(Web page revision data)
----

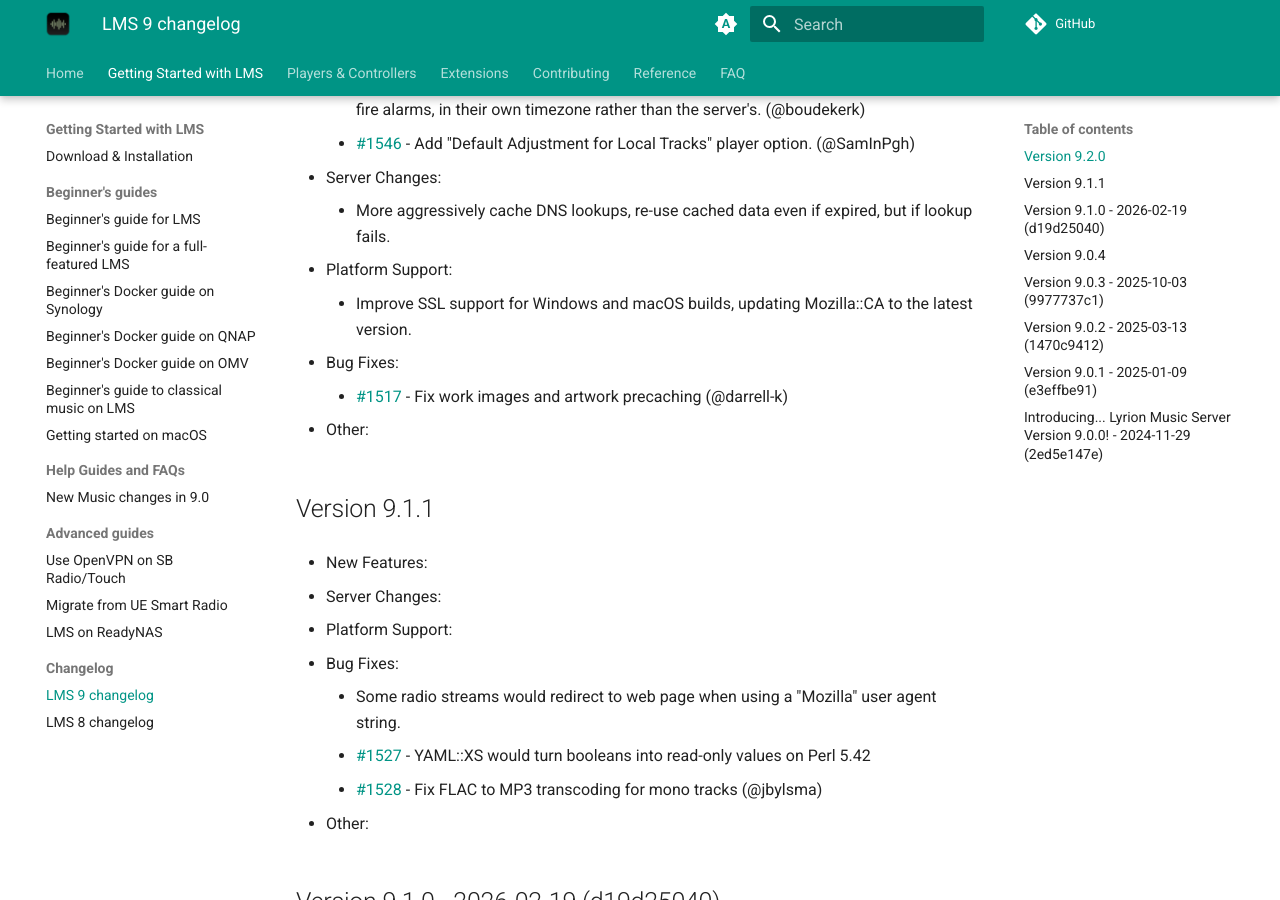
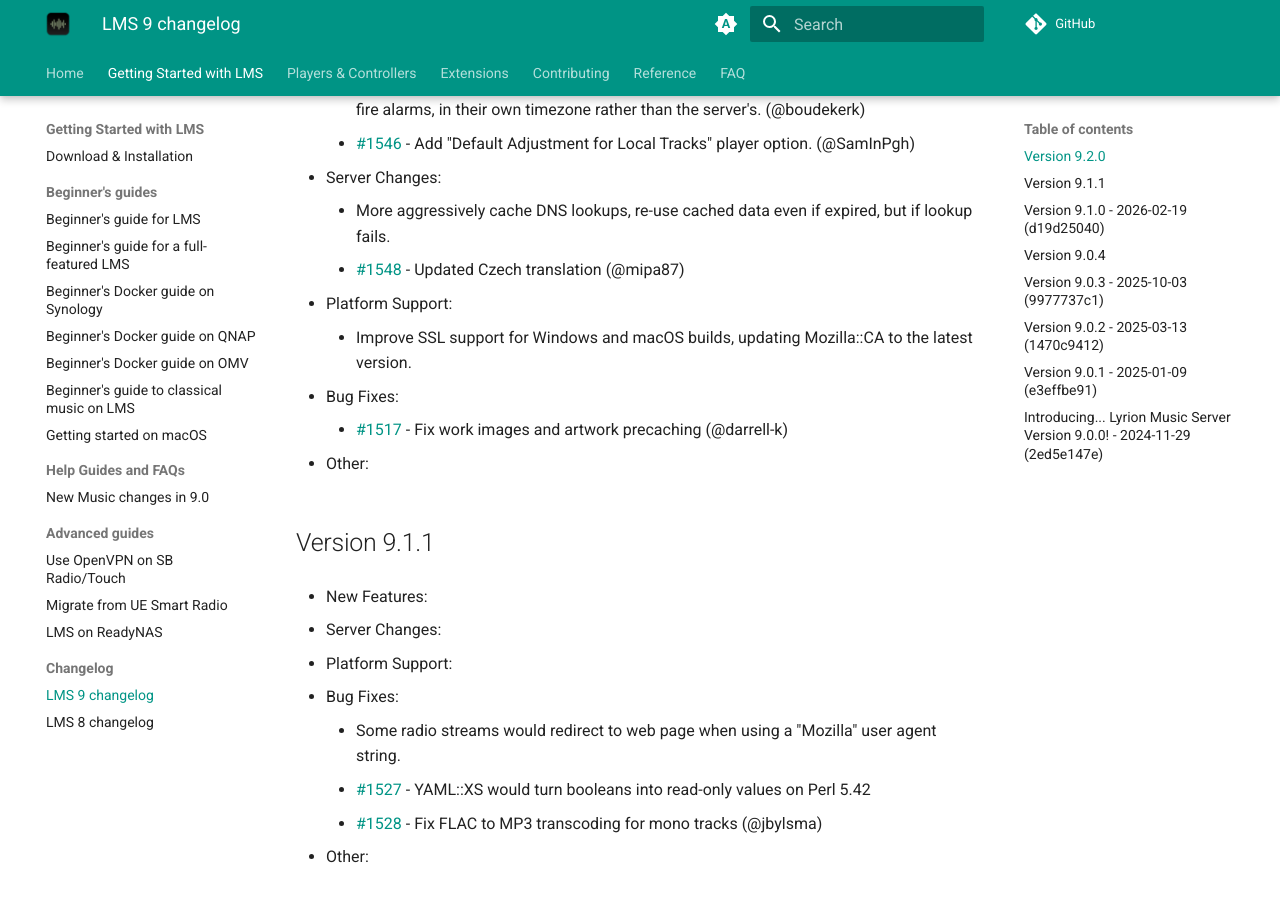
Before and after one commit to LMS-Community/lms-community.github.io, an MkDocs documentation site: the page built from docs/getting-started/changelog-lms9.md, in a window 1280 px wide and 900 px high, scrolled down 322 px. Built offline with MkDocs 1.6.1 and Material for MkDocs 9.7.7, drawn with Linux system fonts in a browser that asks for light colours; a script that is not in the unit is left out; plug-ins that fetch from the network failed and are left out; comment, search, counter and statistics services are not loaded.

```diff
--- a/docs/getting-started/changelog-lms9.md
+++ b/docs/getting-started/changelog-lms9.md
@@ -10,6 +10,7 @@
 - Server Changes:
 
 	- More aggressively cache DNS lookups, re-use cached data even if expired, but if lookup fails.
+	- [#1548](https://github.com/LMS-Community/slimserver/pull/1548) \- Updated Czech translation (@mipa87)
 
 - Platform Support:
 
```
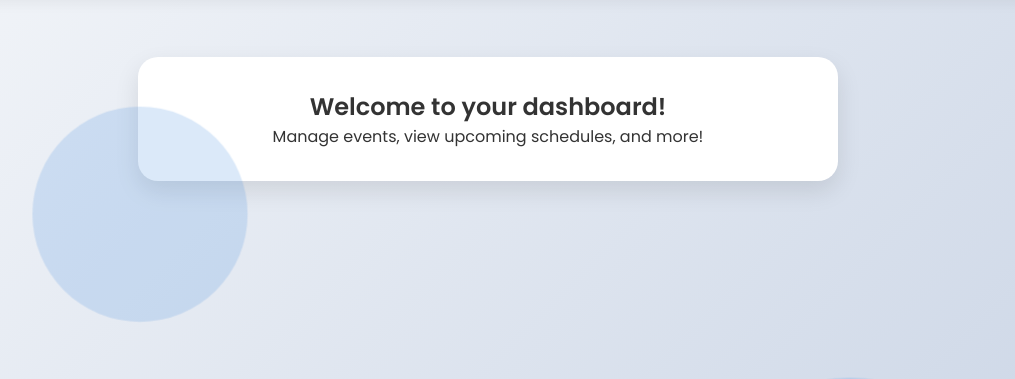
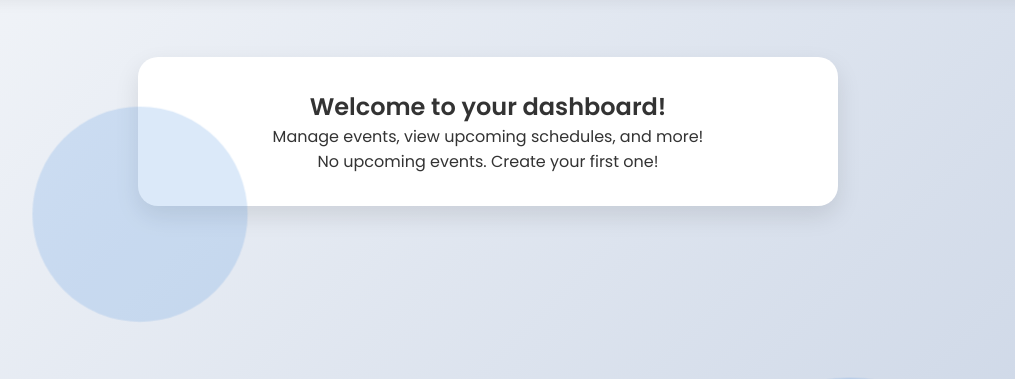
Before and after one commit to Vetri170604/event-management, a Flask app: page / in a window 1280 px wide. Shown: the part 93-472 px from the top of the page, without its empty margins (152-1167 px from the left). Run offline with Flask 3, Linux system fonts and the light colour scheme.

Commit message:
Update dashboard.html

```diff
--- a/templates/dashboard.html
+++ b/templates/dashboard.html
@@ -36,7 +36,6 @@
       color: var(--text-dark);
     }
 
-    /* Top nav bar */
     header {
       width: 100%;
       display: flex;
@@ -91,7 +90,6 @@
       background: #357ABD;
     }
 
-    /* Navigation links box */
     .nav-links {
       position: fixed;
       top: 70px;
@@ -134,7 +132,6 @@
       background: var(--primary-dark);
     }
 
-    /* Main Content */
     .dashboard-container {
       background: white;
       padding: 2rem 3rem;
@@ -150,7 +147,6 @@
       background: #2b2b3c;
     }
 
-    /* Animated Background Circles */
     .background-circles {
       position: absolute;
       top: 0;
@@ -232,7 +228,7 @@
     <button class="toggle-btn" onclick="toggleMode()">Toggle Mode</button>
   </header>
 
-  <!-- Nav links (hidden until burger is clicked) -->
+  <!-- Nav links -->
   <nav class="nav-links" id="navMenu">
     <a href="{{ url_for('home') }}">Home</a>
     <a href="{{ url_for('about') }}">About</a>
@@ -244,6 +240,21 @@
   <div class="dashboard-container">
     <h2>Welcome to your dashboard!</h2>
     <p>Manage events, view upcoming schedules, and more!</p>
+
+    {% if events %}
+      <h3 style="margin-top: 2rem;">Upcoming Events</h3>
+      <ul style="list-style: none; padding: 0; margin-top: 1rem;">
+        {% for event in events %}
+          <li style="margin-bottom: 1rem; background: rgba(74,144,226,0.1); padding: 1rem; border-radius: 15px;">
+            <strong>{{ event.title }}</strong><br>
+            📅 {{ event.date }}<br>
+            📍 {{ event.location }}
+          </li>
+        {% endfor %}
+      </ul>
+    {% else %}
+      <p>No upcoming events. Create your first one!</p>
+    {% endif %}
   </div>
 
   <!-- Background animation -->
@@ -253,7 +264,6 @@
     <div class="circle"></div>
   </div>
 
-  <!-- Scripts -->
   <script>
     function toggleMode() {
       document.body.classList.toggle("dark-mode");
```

----

Go through the records. Copy each line where "links" appears.

* SOLUTION BELOW:
-    /* Navigation links box */
     .nav-links {
-  <!-- Nav links (hidden until burger is clicked) -->
+  <!-- Nav links -->
   <nav class="nav-links" id="navMenu">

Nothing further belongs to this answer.